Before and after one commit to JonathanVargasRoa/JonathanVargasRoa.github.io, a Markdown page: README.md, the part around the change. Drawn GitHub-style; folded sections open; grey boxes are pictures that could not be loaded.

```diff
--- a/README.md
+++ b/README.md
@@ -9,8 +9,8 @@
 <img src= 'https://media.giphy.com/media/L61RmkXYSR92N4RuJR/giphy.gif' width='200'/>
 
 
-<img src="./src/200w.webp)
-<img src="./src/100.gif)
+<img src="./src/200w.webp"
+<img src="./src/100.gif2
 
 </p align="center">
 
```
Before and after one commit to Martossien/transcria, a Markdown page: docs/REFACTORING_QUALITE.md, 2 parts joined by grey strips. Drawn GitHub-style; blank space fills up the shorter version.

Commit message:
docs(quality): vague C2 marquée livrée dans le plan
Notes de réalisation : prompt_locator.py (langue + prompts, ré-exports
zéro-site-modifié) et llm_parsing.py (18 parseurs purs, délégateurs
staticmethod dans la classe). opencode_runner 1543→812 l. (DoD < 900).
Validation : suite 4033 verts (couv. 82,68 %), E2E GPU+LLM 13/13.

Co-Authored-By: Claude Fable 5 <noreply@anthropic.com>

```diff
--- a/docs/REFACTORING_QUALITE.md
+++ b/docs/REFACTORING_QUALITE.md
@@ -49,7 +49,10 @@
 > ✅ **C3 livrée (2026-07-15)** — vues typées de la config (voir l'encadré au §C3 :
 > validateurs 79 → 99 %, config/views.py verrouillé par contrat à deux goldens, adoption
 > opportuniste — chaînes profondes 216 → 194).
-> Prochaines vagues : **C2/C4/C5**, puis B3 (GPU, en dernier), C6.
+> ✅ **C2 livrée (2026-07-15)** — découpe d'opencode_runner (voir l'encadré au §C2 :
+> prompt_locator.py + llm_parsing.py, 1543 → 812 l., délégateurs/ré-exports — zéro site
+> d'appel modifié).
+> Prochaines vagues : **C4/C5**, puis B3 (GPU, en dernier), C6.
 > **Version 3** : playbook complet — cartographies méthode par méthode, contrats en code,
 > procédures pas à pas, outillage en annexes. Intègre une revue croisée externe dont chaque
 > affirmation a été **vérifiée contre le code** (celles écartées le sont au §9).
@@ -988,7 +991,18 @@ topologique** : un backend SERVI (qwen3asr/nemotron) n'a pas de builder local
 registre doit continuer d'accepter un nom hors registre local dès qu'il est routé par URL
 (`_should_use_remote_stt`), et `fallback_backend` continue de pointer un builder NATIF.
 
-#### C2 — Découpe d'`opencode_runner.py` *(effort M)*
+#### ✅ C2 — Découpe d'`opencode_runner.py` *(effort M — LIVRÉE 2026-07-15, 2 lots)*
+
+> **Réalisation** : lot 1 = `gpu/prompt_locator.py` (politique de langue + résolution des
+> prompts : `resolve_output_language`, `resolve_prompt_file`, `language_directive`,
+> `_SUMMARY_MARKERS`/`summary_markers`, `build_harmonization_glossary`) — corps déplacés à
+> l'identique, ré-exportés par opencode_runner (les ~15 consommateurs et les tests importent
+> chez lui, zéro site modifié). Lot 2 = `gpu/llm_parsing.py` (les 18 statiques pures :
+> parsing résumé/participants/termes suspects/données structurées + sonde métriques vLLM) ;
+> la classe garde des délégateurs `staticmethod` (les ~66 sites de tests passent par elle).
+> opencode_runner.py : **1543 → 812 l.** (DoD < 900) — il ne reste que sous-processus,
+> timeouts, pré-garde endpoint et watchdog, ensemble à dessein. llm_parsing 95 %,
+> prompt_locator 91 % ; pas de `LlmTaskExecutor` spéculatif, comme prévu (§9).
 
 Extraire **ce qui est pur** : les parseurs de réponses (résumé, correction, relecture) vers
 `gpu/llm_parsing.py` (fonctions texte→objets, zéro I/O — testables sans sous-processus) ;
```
● ● ●
What is expected -
Find how many lines in the material hold the word "docs" and state that number alone.

Answer for this exercise -
4